Virtual On line
June 22, 2020
June 22, 2020
June 26, 2021
Liberal Education/Engineering & Society

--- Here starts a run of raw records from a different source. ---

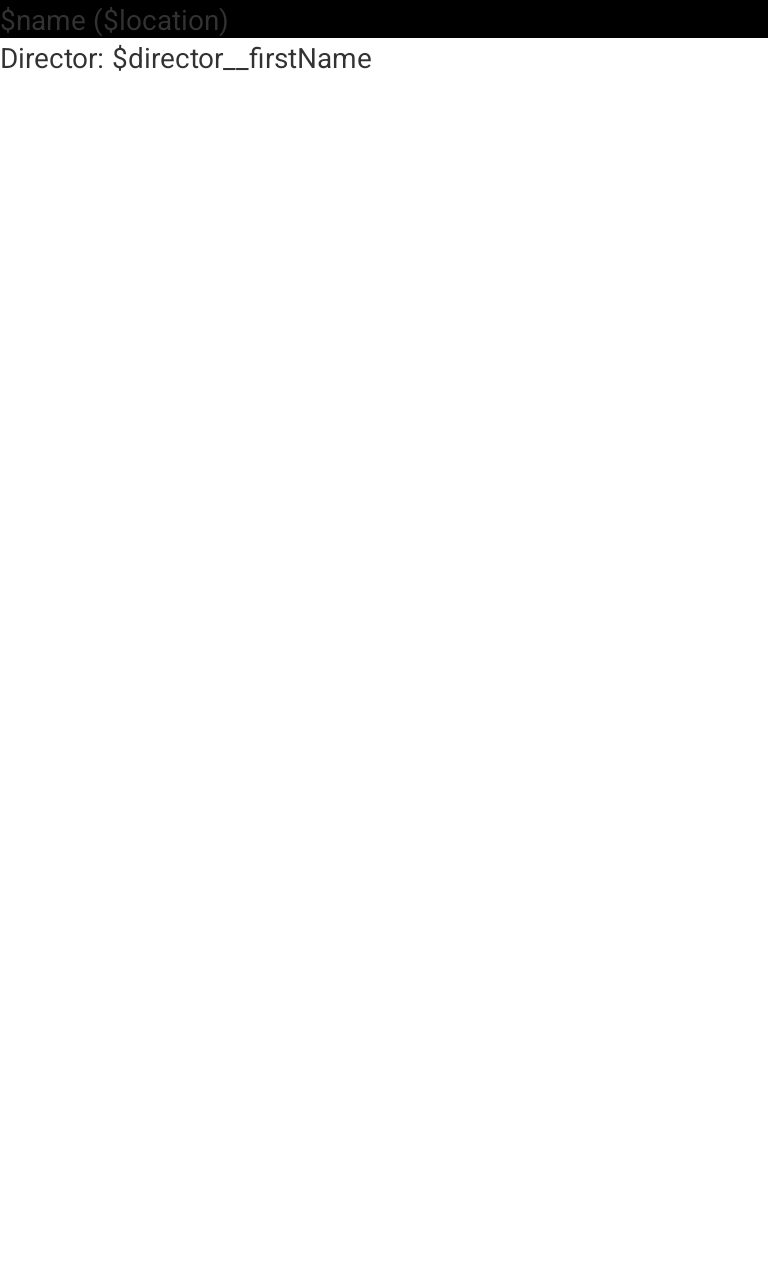
Repository: egslava/android-net-list-utils
Layout: NetUtilsSamples/res/layout/university.xml
These files come from the project's save history. The layout is drawn as it stood at one moment and after the next save; the edit follows.
It is drawn on a 768 x 1280 px phone screen (xhdpi) without system bars, with theme AppTheme; the app's code is not run. Lists and similar views that code fills are empty.

Above is the layout before, as saved 2013-10-15 08:09:10.

After the next save:
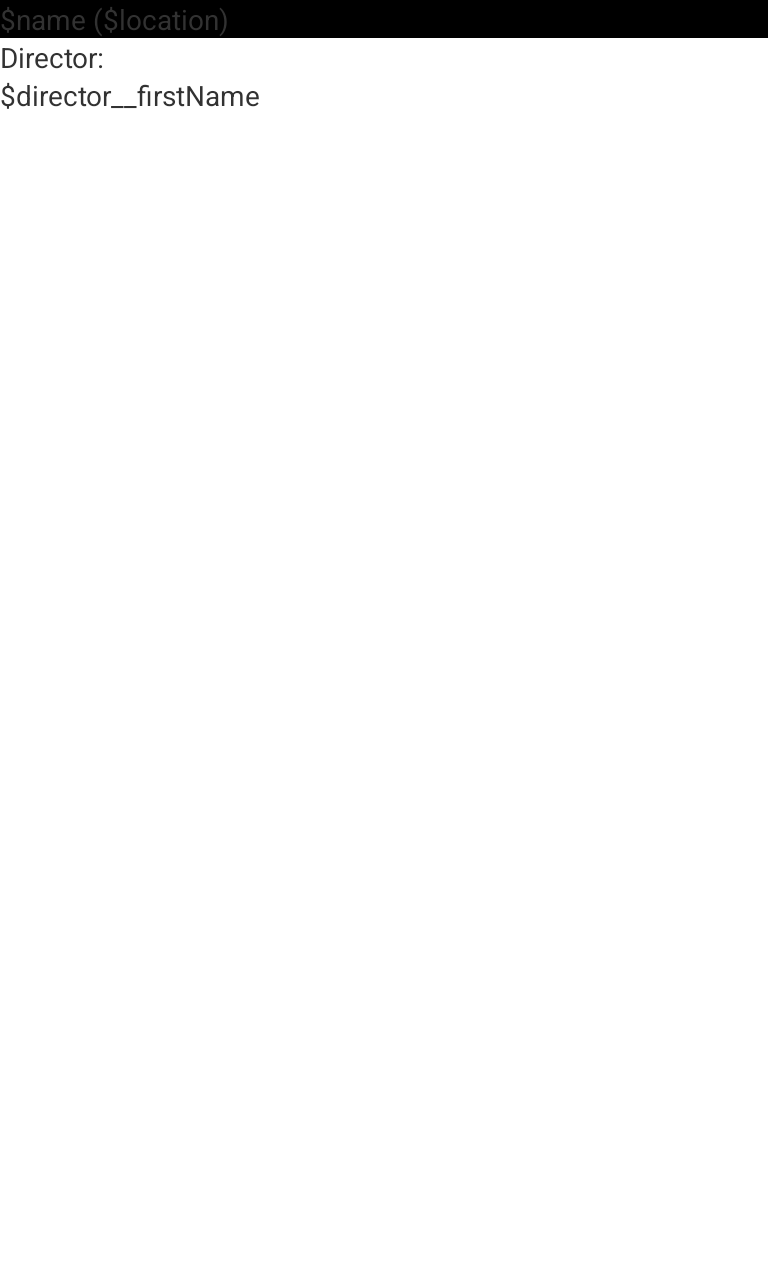
Saved 22 s later.
--- a/NetUtilsSamples/res/layout/university.xml
+++ b/NetUtilsSamples/res/layout/university.xml
@@ -40,16 +40,16 @@
         android:layout_height="wrap_content"
         android:orientation="vertical" >
 
+        <TextView
+            android:id="@+id/textView3"
+            android:layout_width="wrap_content"
+            android:layout_height="wrap_content"
+            android:text="Director: " />
+
         <LinearLayout
             android:layout_width="match_parent"
             android:layout_height="wrap_content"
             android:orientation="horizontal" >
-
-            <TextView
-                android:id="@+id/textView3"
-                android:layout_width="wrap_content"
-                android:layout_height="wrap_content"
-                android:text="Director: " />
 
             <TextView
                 android:id="@+id/$director__firstName"
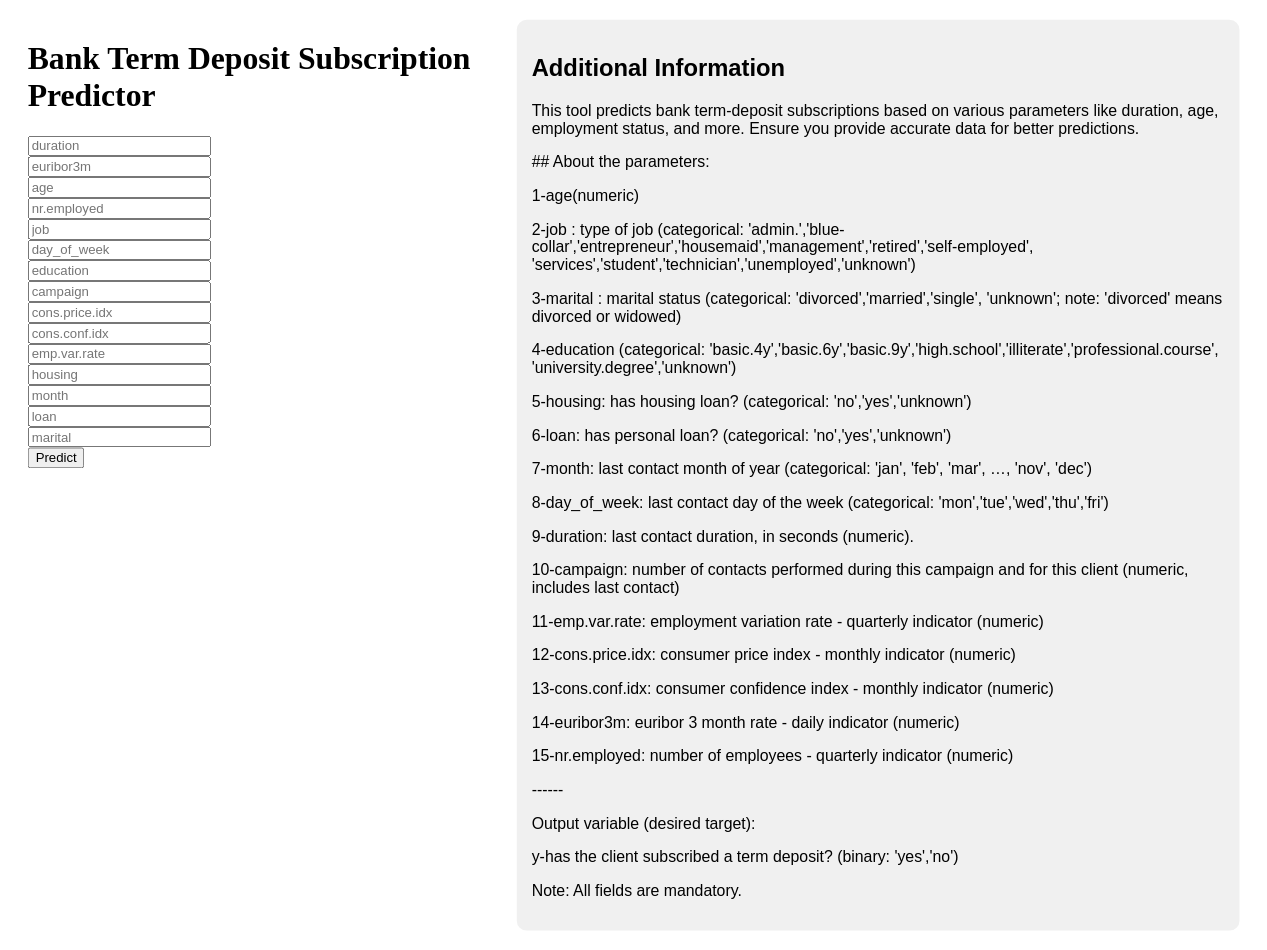
Repository: sameerhussain6/End-to-End-ML-Bank-term-Prediction
Page: templates/home.html
An editor plug-in stored every save of this project. The page is shown before and after the next save, followed by the edit.
The browser window is 1280 px wide. The pictures show the whole page, at 99% of full size.
Some web fonts or font styles are not loaded; a fallback is used. The template is drawn by Flask 3. The application's start-up code is not run. Other server files are loaded and not shown. The template is opened directly, without the code that normally fills it, so the values that code supplies are empty.

Above is the page before, as saved 2025-01-31 19:42:34.

### templates/home.html
<!DOCTYPE html>
<html>

<head>
  <meta charset="UTF-8">
  <title>BANK TERM-DEPOSIT Subscription</title>
  <link href='https://fonts.googleapis.com/css?family=Pacifico' rel='stylesheet' type='text/css'>
  <link href='https://fonts.googleapis.com/css?family=Arimo' rel='stylesheet' type='text/css'>
  <link href='https://fonts.googleapis.com/css?family=Hind:300' rel='stylesheet' type='text/css'>
  <link href='https://fonts.googleapis.com/css?family=Open+Sans+Condensed:300' rel='stylesheet' type='text/css'>

  <style>
    .content-container {
      display: flex;
      justify-content: space-between;
      margin: 20px;
    }
    .login {
      width: 60%;
    }
    .info-box {
      width: 85%;
      background-color: #f0f0f0;
      padding: 15px;
      border-radius: 10px;
      font-family: 'Arimo', sans-serif;
    }
  </style>
</head>

<body>
  <div class="content-container">
    <div class="login">
      <h1>Bank Term Deposit Subscription Predictor</h1>

      <form action="{{ url_for('predict')}}" method="post">
        <input type="text" name="duration" placeholder="duration" required="required" /><br>
        <input type="text" name="euribor3m" placeholder="euribor3m" required="required" /><br>
        <input type="text" name="age" placeholder="age" required="required" /><br>
        <input type="text" name="nr.employed" placeholder="nr.employed" required="required" /><br>
        <input type="text" name="job" placeholder="job" required="required" /><br>
        <input type="text" name="day_of_week" placeholder="day_of_week" required="required" /><br>
        <input type="text" name="education" placeholder="education" required="required" /><br>
        <input type="text" name="campaign" placeholder="campaign" required="required" /><br>
        <input type="text" name="cons.price.idx" placeholder="cons.price.idx" required="required" /><br>
        <input type="text" name="cons.conf.idx" placeholder="cons.conf.idx" required="required" /><br>
        <input type="text" name="emp.var.rate" placeholder="emp.var.rate" required="required" /><br>
        <input type="text" name="housing" placeholder="housing" required="required" /><br>
        <input type="text" name="month" placeholder="month" required="required" /><br>
        <input type="text" name="loan" placeholder="loan" required="required" /><br>
        <input type="text" name="marital" placeholder="marital" required="required" /><br>
        <button type="submit" class="btn btn-primary btn-block btn-large">Predict</button>

    </form>
  </p>{{prediction_text}}</p>
    </div>


    <div class="info-box">
      <h2>Additional Information</h2>
      <p>This tool predicts bank term-deposit subscriptions based on various parameters like duration, age, employment status,
        and more. Ensure you provide accurate data for better predictions.</p>
      </p>## About the parameters:</p>
    </p>1-age(numeric)</p>
    </p>2-job : type of job (categorical: 'admin.','blue-collar','entrepreneur','housemaid','management','retired','self-employed',
    'services','student','technician','unemployed','unknown')</p>
    </p>3-marital : marital status (categorical: 'divorced','married','single',
                   'unknown'; note: 'divorced' means divorced or widowed)</p>
    </p>4-education (categorical: 'basic.4y','basic.6y','basic.9y','high.school','illiterate','professional.course',
            'university.degree','unknown')</p>
    </p>5-housing: has housing loan? (categorical: 'no','yes','unknown')</p>
    </p>6-loan: has personal loan? (categorical: 'no','yes','unknown')</p>
    </p>7-month: last contact month of year (categorical: 'jan', 'feb', 'mar', …, 'nov', 'dec')</p>
    </p>8-day_of_week: last contact day of the week (categorical: 'mon','tue','wed','thu','fri')</p>
    </p>9-duration: last contact duration, in seconds (numeric).</p>
    </p>10-campaign: number of contacts performed during this campaign and for this client (numeric, includes last contact)</p>
    </p>11-emp.var.rate: employment variation rate - quarterly indicator (numeric)</p>
    </p>12-cons.price.idx: consumer price index - monthly indicator (numeric)</p>
    </p>13-cons.conf.idx: consumer confidence index - monthly indicator (numeric)</p>
    </p>14-euribor3m: euribor 3 month rate - daily indicator (numeric)</p>
    </p>15-nr.employed: number of employees - quarterly indicator (numeric)</p>
        ------
    </p>Output variable (desired target):</p>
  </p>y-has the client subscribed a term deposit? (binary: 'yes','no')</p>
      <p>Note: All fields are mandatory.</p>
    </div>
  </div>
</body>

</html>

After the next save:
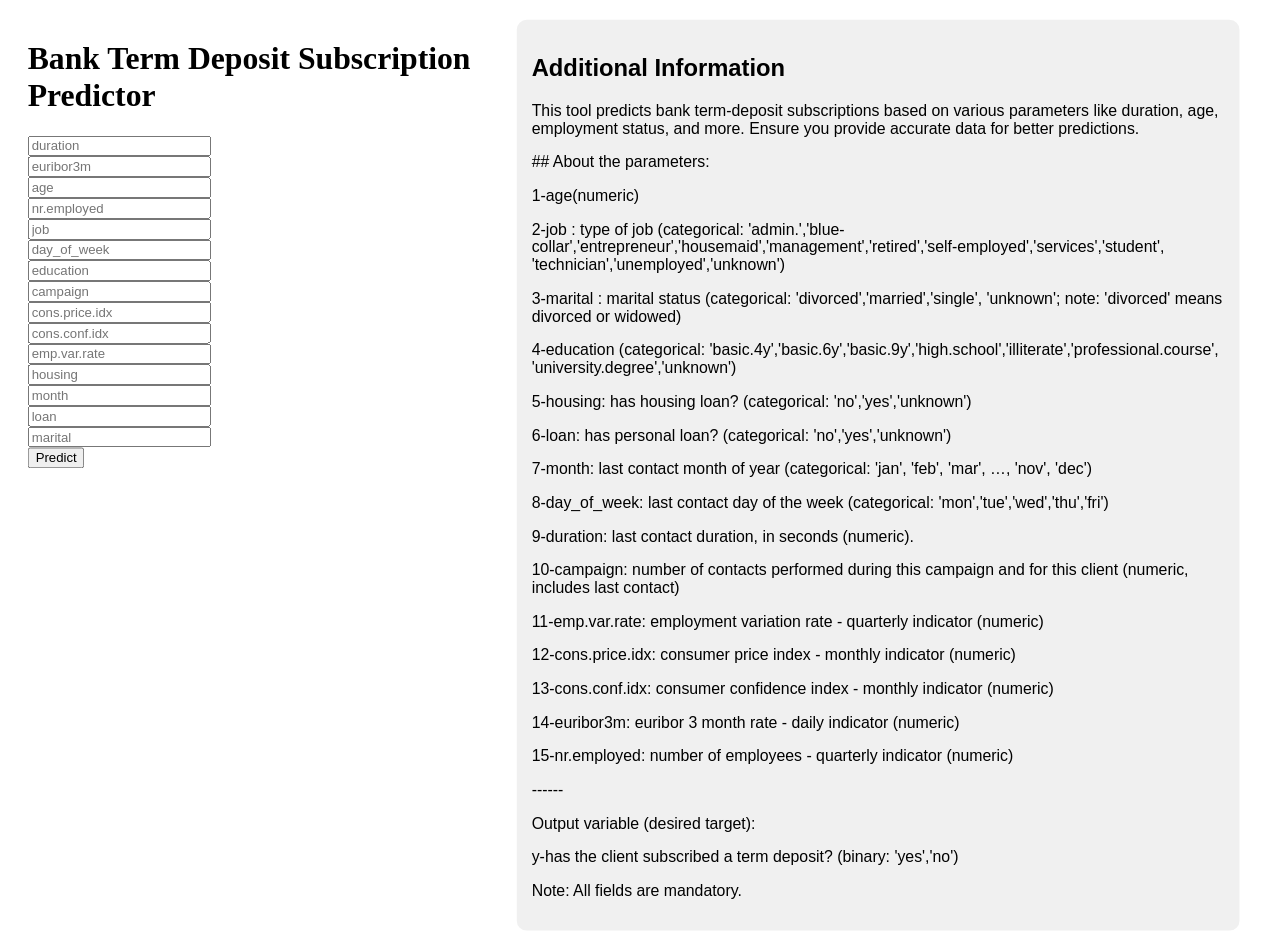
Saved 22 s later.
--- a/templates/home.html
+++ b/templates/home.html
@@ -62,8 +62,8 @@
         and more. Ensure you provide accurate data for better predictions.</p>
       </p>## About the parameters:</p>
     </p>1-age(numeric)</p>
-    </p>2-job : type of job (categorical: 'admin.','blue-collar','entrepreneur','housemaid','management','retired','self-employed',
-    'services','student','technician','unemployed','unknown')</p>
+    </p>2-job : type of job (categorical: 'admin.','blue-collar','entrepreneur','housemaid','management','retired','self-employed','services','student',
+    'technician','unemployed','unknown')</p>
     </p>3-marital : marital status (categorical: 'divorced','married','single',
                    'unknown'; note: 'divorced' means divorced or widowed)</p>
     </p>4-education (categorical: 'basic.4y','basic.6y','basic.9y','high.school','illiterate','professional.course',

A recent suicide by an engineering student began the questions related to students entering higher education today, the iGeneration (iGen), GenZ or Smartphone Generation. Smartphones are tools to be used by nearly all students today but has the access to smartphones been positive or negative influence? Many professors today have not grown up under the same circumstances so it is hard to relate to pressures that have shaped their lives if iGen students. What is the role of smartphones in this process? Obviously any new technology can be both positive and negative at the same time. The literature today shows that iGen has definite characteristics that indicate they are not prepared for the challenges of adulthood, let alone the challenges of college life. College counselors are seeing a record number of students. Almost 50% of students have reported some sort of mental illness with over a third of the students indicating that they have contemplated suicide. This information should cause us to reflect on the iGen students entering the university and attempt to understand their circumstances and culture. Who are they? What life skills and experiences do they bring with them to the university? More importantly, what is the role of the university, in particular our engineering and computer science programs, to prepare these iGen students to become productive members of the workforce? Are engineering and computer science students different and, thus, bring with them a different set of pressures? Industry is already recognizing that current engineering and computer science graduates lack some of the basic skills needed for success in the workplace. When considering the three Cs, Curiosity, Connections and Creating Value, how are we to instill these qualities into our students, especially if they are not exposed to them at an early age? Feedback from industrial advisory boards is that the current generation lacks skills such as work experience and face-to-face social interaction. Too much parental involvement has robbed students of the opportunity to solve challenges that they face. Parents do not want their children to fail. How does the university help students overcome the challenges that arise from the background and culture from which they came? This paper will define iGen, provide relevant background and discuss the implications for engineering and computer science programs. It will help faculty become aware of the iGen and relate better to iGen students. It will give context, hope and direction as faculty interact with these students.
Van Treuren, K. W., & Jordan, W. M., & Fry, C. C. (2020, June), The Challenge of Preparing iGen Students for Engineering and Computer Science Paper presented at 2020 ASEE Virtual Annual Conference Content Access, Virtual On line . 10.18260/1-2--35296
ASEE holds the copyright on this document. It may be read by the public free of charge. Authors may archive their work on personal websites or in institutional repositories with the following citation: © 2020 American Society for Engineering Education. Other scholars may excerpt or quote from these materials with the same citation. When excerpting or quoting from Conference Proceedings, authors should, in addition to noting the ASEE copyright, list all the original authors and their institutions and name the host city of the conference. - Last updated April 1, 2015